Nadine and some other models visited the studio a lot and we worked on some free work and the whole group grew, the workshops started to become more and more successful and Nadine once joked that “every shoot I come it will be more extreme” because I loved to play around with styling and extreme things I of course encouraged this to tell her after every shoot “We’re almost there, it was just not perfect” an inside joke that we still play for the simple reason that we promised each other that as soon as we took the perfect shot we would stop.
For modern work visit my portfolio at www.frankdoorhof.smugmug.com and you can see that some elements return and some elements are now much more different but overall I think you can recognize a lot of things.
Now how did technique help me?

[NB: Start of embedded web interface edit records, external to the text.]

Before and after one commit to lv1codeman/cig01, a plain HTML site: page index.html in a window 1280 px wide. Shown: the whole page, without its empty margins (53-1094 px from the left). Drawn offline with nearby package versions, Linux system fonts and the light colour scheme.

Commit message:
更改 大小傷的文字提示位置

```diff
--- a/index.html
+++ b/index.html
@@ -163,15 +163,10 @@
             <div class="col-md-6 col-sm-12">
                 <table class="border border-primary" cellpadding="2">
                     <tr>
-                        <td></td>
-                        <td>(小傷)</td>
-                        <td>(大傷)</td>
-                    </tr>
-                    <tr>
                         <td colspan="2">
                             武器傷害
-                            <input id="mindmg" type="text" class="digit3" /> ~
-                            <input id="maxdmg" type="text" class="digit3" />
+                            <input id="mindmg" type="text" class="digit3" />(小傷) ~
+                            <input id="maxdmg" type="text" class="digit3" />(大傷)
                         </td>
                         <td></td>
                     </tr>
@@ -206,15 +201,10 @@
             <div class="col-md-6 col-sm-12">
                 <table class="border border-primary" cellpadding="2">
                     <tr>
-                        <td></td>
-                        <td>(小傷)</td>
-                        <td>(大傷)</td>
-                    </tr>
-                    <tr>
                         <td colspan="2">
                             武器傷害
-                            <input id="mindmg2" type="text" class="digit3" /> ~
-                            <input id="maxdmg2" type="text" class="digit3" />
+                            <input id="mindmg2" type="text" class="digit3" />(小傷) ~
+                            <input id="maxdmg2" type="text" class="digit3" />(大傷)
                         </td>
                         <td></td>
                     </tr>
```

Of course it’s all cameras and gear right?
Well actually for me it’s not.
When I look back I think me discovering David Lachapelle and seeing the over the top styling and story telling really changed the way I looked at photography, from that point on it was never about the model and the beautiful clothes (although important), it was about story telling, the styling (the more outrageous the better), the expression and so much more.
Of course technique did have a major impact on the quality.

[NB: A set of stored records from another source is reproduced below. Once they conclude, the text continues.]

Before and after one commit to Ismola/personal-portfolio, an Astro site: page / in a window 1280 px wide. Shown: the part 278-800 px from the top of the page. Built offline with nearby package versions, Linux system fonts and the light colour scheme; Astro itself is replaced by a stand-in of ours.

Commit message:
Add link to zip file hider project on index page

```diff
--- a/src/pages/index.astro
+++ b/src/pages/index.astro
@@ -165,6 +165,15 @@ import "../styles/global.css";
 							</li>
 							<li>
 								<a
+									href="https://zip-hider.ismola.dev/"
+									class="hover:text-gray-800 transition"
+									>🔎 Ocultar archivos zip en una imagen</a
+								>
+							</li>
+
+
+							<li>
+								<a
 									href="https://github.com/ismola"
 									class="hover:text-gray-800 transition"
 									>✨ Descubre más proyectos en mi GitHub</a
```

Strobes like Elinchrom are very precise and stable so I loved it when I made the switch from my first set Jinbei’s to Elinchrom, I also loved the new modifiers I got to play with. On a tradeshow I shot a few images with a Hasselblad (even made a picture of me holding it because this would be a one time deal), when looking at the images back home…. well I was sold and ended up with a Mamiya/Leaf combination. This helped me with dynamic range and higher resolution images for the artists I shot at that time (they needed really big posters and the 6-8Mps were just a bit on the short side sometimes). But it also helped me with a different format, when I started shooting MF I slowly changed from shooting dominate portrait mode to almost dominant landscape mode. Also my love for movies probably helped with this, it just gives a totally different look to the images and gives the model more room.
So technique helped.. but I always strongly believe (till today) that it’s your mind that creates the images, not the gear, the gear is just a hammer or nail to hang the painting/photo. That’s also why questions like “What lens did you use”, “What aperture did you shoot on” are all actually quite irrelevant. If I tell you…. you still aren’t getting that X-factor ingredient.

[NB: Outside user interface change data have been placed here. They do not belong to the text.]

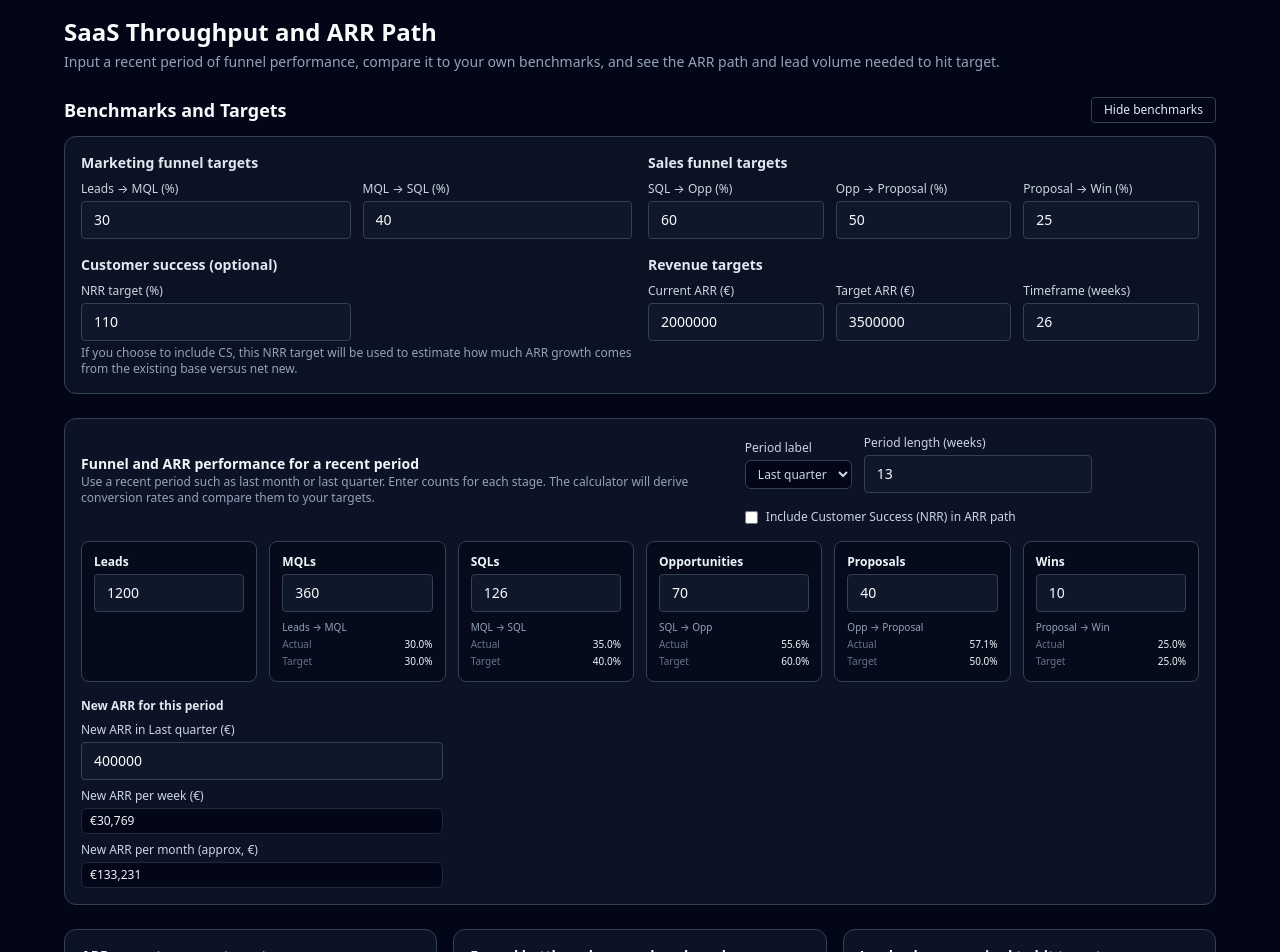
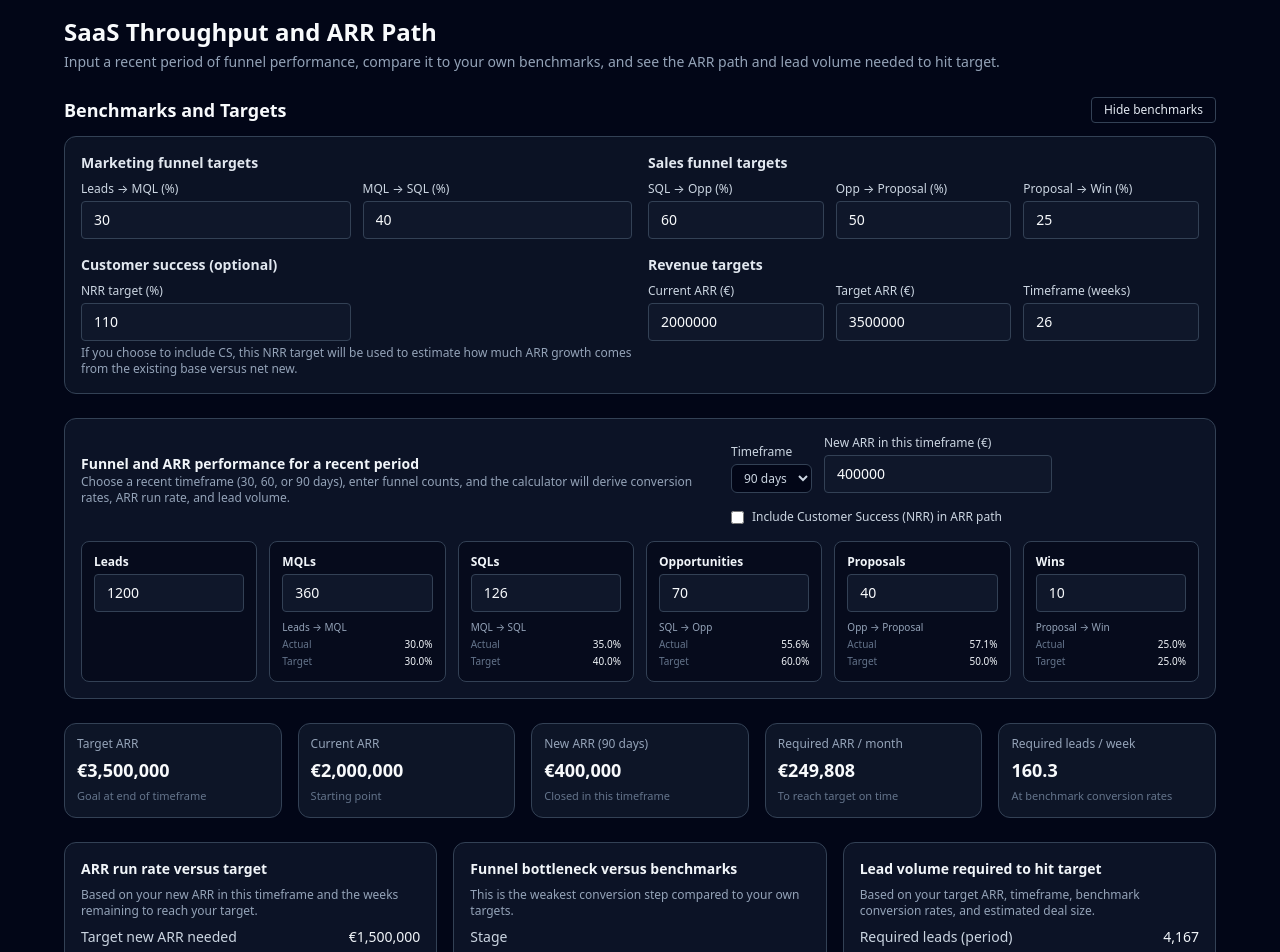
Before and after one commit to powerstephen/saas-throughput-tracker, a Next.js app: page / in a window 1280 px wide. Shown: the top 952 px of the page. Built offline with nearby package versions, Linux system fonts and the light colour scheme.

Commit message:
Update MainDashboard.tsx

```diff
--- a/components/MainDashboard.tsx
+++ b/components/MainDashboard.tsx
@@ -3,10 +3,7 @@
 import React, { useState } from "react";
 import BenchmarksPanel, { Benchmarks } from "./BenchmarksPanel";
 
-type PeriodLabel = "Last month" | "Last quarter" | "Last year" | "Custom";
-
 type Actuals = {
-  periodLabel: PeriodLabel;
   periodWeeks: number;
   funnel: {
     leads: number;
@@ -98,9 +95,11 @@ export default function MainDashboard() {
   const [includeCs, setIncludeCs] = useState(false);
   const [showBenchmarks, setShowBenchmarks] = useState(true);
 
+  // Timeframe in days, mapped to weeks internally
+  const [timeframeDays, setTimeframeDays] = useState<30 | 60 | 90>(90);
+
   const [actuals, setActuals] = useState<Actuals>({
-    periodLabel: "Last quarter",
-    periodWeeks: 13,
+    periodWeeks: 90 / 7,
     funnel: {
       leads: 1200,
       mqls: 360,
@@ -139,6 +138,8 @@ export default function MainDashboard() {
     currentLeadsPerWeek,
   } = computeLeadRequirements(benchmarks, actuals, actualRates, requiredNewArrTotal);
 
+  const timeframeLabel = `${timeframeDays} days`;
+
   return (
     <div className="space-y-6">
       {/* Heading */}
@@ -162,50 +163,55 @@ export default function MainDashboard() {
 
       {/* Actuals input card */}
       <section className="bg-slate-900/80 border border-slate-700 rounded-xl p-4 space-y-4">
+        {/* Top row: timeframe + ARR + CS toggle */}
         <div className="flex flex-col md:flex-row md:items-center justify-between gap-3">
           <div>
             <h2 className="text-sm font-semibold text-slate-100">
               Funnel and ARR performance for a recent period
             </h2>
             <p className="text-xs text-slate-400">
-              Use a recent period such as last month or last quarter. Enter counts for each
-              stage. The calculator will derive conversion rates and compare them to your targets.
+              Choose a recent timeframe (30, 60, or 90 days), enter funnel counts, and
+              the calculator will derive conversion rates, ARR run rate, and lead volume.
             </p>
           </div>
 
-          <div className="flex flex-wrap items-center gap-3">
+          <div className="flex flex-wrap items-end gap-3">
             <label className="text-xs text-slate-300 flex flex-col">
-              Period label
+              Timeframe
               <select
                 className="mt-1 bg-slate-950 border border-slate-700 rounded-md px-2 py-1 text-xs"
-                value={actuals.periodLabel}
-                onChange={(e) =>
+                value={timeframeDays}
+                onChange={(e) => {
+                  const days = Number(e.target.value) as 30 | 60 | 90;
+                  const weeks = days / 7;
+                  setTimeframeDays(days);
                   setActuals((prev) => ({
                     ...prev,
-                    periodLabel: e.target.value as PeriodLabel,
-                  }))
-                }
+                    periodWeeks: weeks,
+                  }));
+                }}
               >
-                <option>Last month</option>
-                <option>Last quarter</option>
-                <option>Last year</option>
-                <option>Custom</option>
+                <option value={30}>30 days</option>
+                <option value={60}>60 days</option>
+                <option value={90}>90 days</option>
               </select>
             </label>
 
             <label className="text-xs text-slate-300 flex flex-col">
-              Period length (weeks)
+              New ARR in this timeframe (€)
               <input
                 type="number"
                 className="mt-1 bg-slate-950 border border-slate-700 rounded-md px-2 py-1 text-xs"
-                value={actuals.periodWeeks}
+                value={actuals.revenue.newArrThisPeriod}
                 onChange={(e) =>
                   setActuals((prev) => ({
                     ...prev,
-                    periodWeeks: Number(e.target.value) || 1,
+                    revenue: {
+                      ...prev.revenue,
+                      newArrThisPeriod: Number(e.target.value) || 0,
+                    },
                   }))
                 }
-                min={1}
               />
             </label>
 
@@ -220,7 +226,7 @@ export default function MainDashboard() {
           </div>
         </div>
 
-        {/* Funnel row: Leads → Wins, counts on top, actual vs target % under each */}
+        {/* Funnel row: Leads → Wins */}
         <div className="overflow-x-auto">
           <div className="grid grid-cols-2 sm:grid-cols-3 md:grid-cols-6 gap-3 min-w-[600px]">
             {/* Leads */}
@@ -312,35 +318,41 @@ export default function MainDashboard() {
             />
           </div>
         </div>
+      </section>
 
-        {/* New ARR panel */}
-        <div className="grid grid-cols-1 md:grid-cols-3 gap-4 mt-3">
-          <div className="md:col-span-1">
-            <h3 className="text-xs font-semibold text-slate-200 mb-2">
-              New ARR for this period
-            </h3>
-            <div className="space-y-2">
-              <Field
-                label={`New ARR in ${actuals.periodLabel} (€)`}
-                value={actuals.revenue.newArrThisPeriod}
-                onChange={(v) =>
-                  setActuals((prev) => ({
-                    ...prev,
-                    revenue: { ...prev.revenue, newArrThisPeriod: v },
-                  }))
+      {/* Key metrics strip */}
+      <section className="grid grid-cols-1 sm:grid-cols-2 lg:grid-cols-5 gap-4">
+        <StatCard
+          label="Target ARR"
+          value={`€${benchmarks.revenue.targetArr.toLocaleString()}`}
+          helper="Goal at end of timeframe"
+        />
+        <StatCard
+          label="Current ARR"
+          value={`€${benchmarks.revenue.currentArr.toLocaleString()}`}
+          helper="Starting point"
+        />
+        <StatCard
+          label={`New ARR (${timeframeLabel})`}
+          value={`€${Math.round(
+            actuals.revenue.newArrThisPeriod
+          ).toLocaleString()}`}
+          helper="Closed in this timeframe"
+        />
+        <StatCard
+          label="Required ARR / month"
+          value={`€${Math.round(requiredNewArrPerMonth).toLocaleString()}`}
+          helper="To reach target on time"
+        />
+        <StatCard
+          label="Required leads / week"
+          value={
+            requiredLeadsPerWeek > 0
+              ? requiredLeadsPerWeek.toFixed(1)
+              : "—"
           }
+          helper="At benchmark conversion rates"
         />
-              <ReadOnlyField
-                label="New ARR per week (€)"
-                value={actualNewArrPerWeek}
-              />
-              <ReadOnlyField
-                label="New ARR per month (approx, €)"
-                value={actualNewArrPerMonth}
-              />
-            </div>
-          </div>
-        </div>
       </section>
 
       {/* Results: overview cards */}
@@ -351,7 +363,7 @@ export default function MainDashboard() {
             ARR run rate versus target
           </h3>
           <p className="text-xs text-slate-400">
-            Based on your new ARR in {actuals.periodLabel} and the timeframe to
+            Based on your new ARR in this timeframe and the weeks remaining to
             reach your target.
           </p>
           <div className="mt-2 space-y-1 text-sm">
@@ -449,7 +461,7 @@ export default function MainDashboard() {
               </div>
               <div className="flex justify-between pt-2 border-t border-slate-800 mt-2">
                 <span className="text-slate-300">
-                  Current leads / week (this period)
+                  Current leads / week (this timeframe)
                 </span>
                 <span className="font-medium">
                   {currentLeadsPerWeek.toFixed(1)}
@@ -518,43 +530,6 @@ export default function MainDashboard() {
 
 // ---------- Helper components ----------
 
-type FieldProps = {
-  label: string;
-  value: number;
-  onChange: (v: number) => void;
-};
-
-function Field({ label, value, onChange }: FieldProps) {
-  return (
-    <label className="flex flex-col gap-1 text-xs text-slate-300">
-      <span>{label}</span>
-      <input
-        type="number"
-        inputMode="decimal"
-        value={Number.isNaN(value) ? "" : value}
-        onChange={(e) => onChange(Number(e.target.value) || 0)}
-        className="bg-slate-950 border border-slate-700 rounded-md px-2 py-1 text-xs text-slate-100 focus:outline-none focus:ring-1 focus:ring-cyan-500"
-      />
-    </label>
-  );
-}
-
-type ReadOnlyFieldProps = {
-  label: string;
-  value: number;
-};
-
-function ReadOnlyField({ label, value }: ReadOnlyFieldProps) {
-  return (
-    <div className="flex flex-col gap-1 text-xs text-slate-300">
-      <span>{label}</span>
-      <div className="bg-slate-950 border border-slate-800 rounded-md px-2 py-1 text-xs text-slate-100">
-        €{Math.round(value).toLocaleString()}
-      </div>
-    </div>
-  );
-}
-
 type FunnelBoxProps = {
   title: string;
   count: number;
@@ -584,7 +559,10 @@ function FunnelBox({
         onChange={(e) => onChange(Number(e.target.value) || 0)}
         className="w-full bg-slate-900 border border-slate-700 rounded-md px-2 py-1 text-xs text-slate-100 focus:outline-none focus:ring-1 focus:ring-cyan-500"
       />
-      {showRates && rateLabel && actualRate !== undefined && targetRate !== undefined && (
+      {showRates &&
+        rateLabel &&
+        actualRate !== undefined &&
+        targetRate !== undefined && (
           <div className="mt-2 text-[10px] space-y-0.5">
             <div className="text-slate-400">{rateLabel}</div>
             <div className="flex justify-between">
@@ -601,6 +579,22 @@ function FunnelBox({
             </div>
           </div>
         )}
+    </div>
+  );
+}
+
+type StatCardProps = {
+  label: string;
+  value: string;
+  helper?: string;
+};
+
+function StatCard({ label, value, helper }: StatCardProps) {
+  return (
+    <div className="bg-slate-900/90 border border-slate-700 rounded-xl p-3 flex flex-col gap-1">
+      <div className="text-xs text-slate-400">{label}</div>
+      <div className="text-lg font-semibold text-slate-50">{value}</div>
+      {helper && <div className="text-[11px] text-slate-500">{helper}</div>}
     </div>
   );
 }
```
Lines whose indentation alone changed are shown as unchanged.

The last few years the photography market has gotten very interesting, Sony is taking over like a storm with backlit sensors, insane dynamic range, great features and options to use every lens ever made, and that all helps to get better image quality and makes it easier when traveling (smaller camera). But there is more of course, every day you see new products that make my heart beat faster, think about the recent release of the iPad pro with Apple Pencil that will open up so many possibilities for creatives all around the world, I think the scenery will change, Adobe hopefully will pick this up even more and start creating more and more apps for that.But also think about cameras that are totally flat and have several lenses so you can just shoot and the camera uses different lenses to focus on different lengths (like Light and their new camera technology), this makes it possible to later change the DOF in software… all really cool and handy…. but…… it will not change one thing…. give the best gear to the worst photographer and he will make bad images, give the worst gear to a good photographer and he will create art. An iPad pro with an Apple pencil doesn’t make you an artist, people with notebooks and pen can draw better images while on the phone than I do when I concentrate on my iPad pro 😀 but that doesn’t matter….
Technology helps us to enhance our workflow, create better images, give us option to discover parts of our art we never used before, but the real artist… will always be inside YOU.
Now let’s end with a challenge, write a blog post about your progress and your opinion on how technology helped you and send me the link, the best blogs will be featured on my blog.